DATASET EXTRACT Block Start

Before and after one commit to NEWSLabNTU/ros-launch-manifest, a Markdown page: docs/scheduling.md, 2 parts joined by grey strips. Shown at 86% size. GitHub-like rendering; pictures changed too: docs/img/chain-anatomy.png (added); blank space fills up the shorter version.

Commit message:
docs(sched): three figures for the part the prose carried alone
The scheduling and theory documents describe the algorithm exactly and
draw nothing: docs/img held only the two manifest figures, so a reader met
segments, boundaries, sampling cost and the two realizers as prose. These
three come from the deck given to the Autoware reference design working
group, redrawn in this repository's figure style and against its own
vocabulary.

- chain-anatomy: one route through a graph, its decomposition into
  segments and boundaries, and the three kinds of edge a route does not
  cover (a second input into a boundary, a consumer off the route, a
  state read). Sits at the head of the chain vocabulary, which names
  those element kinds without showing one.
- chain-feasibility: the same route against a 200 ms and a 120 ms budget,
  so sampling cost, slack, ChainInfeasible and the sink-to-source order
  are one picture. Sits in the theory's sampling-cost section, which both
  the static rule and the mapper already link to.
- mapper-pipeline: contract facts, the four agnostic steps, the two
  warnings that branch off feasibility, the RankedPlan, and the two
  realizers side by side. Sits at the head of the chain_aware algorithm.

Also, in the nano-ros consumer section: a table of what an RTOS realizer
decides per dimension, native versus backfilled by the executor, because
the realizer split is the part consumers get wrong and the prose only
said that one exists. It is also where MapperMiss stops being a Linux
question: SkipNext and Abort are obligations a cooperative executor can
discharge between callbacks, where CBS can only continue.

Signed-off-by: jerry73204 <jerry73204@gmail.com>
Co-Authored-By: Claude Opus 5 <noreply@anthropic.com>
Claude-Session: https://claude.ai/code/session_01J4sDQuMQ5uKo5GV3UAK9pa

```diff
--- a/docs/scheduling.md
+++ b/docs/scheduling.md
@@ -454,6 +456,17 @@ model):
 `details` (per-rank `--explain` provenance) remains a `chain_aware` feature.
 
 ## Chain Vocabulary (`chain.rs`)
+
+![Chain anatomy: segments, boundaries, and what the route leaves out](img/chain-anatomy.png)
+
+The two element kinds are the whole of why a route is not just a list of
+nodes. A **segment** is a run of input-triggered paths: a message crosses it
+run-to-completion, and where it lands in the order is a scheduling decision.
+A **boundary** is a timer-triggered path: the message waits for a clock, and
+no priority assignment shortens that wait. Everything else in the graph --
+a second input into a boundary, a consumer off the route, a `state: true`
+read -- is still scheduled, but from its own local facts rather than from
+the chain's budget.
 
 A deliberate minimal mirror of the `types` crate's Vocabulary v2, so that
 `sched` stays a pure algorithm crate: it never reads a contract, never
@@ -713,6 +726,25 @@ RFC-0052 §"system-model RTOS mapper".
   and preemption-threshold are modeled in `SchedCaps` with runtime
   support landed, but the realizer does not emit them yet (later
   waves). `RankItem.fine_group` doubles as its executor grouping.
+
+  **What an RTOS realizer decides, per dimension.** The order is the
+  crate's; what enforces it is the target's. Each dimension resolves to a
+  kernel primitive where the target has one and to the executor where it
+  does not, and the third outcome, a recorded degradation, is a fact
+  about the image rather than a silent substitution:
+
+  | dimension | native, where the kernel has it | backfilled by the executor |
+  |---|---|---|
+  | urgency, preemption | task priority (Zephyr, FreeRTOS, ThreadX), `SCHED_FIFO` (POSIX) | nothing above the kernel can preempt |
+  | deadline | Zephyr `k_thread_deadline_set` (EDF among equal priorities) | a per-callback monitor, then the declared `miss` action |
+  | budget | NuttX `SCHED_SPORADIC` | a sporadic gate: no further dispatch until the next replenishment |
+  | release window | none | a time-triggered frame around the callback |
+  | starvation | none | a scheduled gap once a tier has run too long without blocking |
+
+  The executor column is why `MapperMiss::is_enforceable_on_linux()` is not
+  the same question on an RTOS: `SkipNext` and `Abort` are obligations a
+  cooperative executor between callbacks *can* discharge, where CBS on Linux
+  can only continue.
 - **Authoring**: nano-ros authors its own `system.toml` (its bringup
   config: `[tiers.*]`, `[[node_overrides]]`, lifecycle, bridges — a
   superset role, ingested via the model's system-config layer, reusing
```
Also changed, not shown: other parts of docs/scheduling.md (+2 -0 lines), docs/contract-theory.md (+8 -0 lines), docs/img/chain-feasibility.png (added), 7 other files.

DATASET EXTRACT Block End

- YOUR ASSIGNMENT:
Pull out each line of the records holding the string "system".

- RESULT OF THE TASK:
@@ -713,6 +726,25 @@ RFC-0052 §"system-model RTOS mapper".
 - **Authoring**: nano-ros authors its own `system.toml` (its bringup
   superset role, ingested via the model's system-config layer, reusing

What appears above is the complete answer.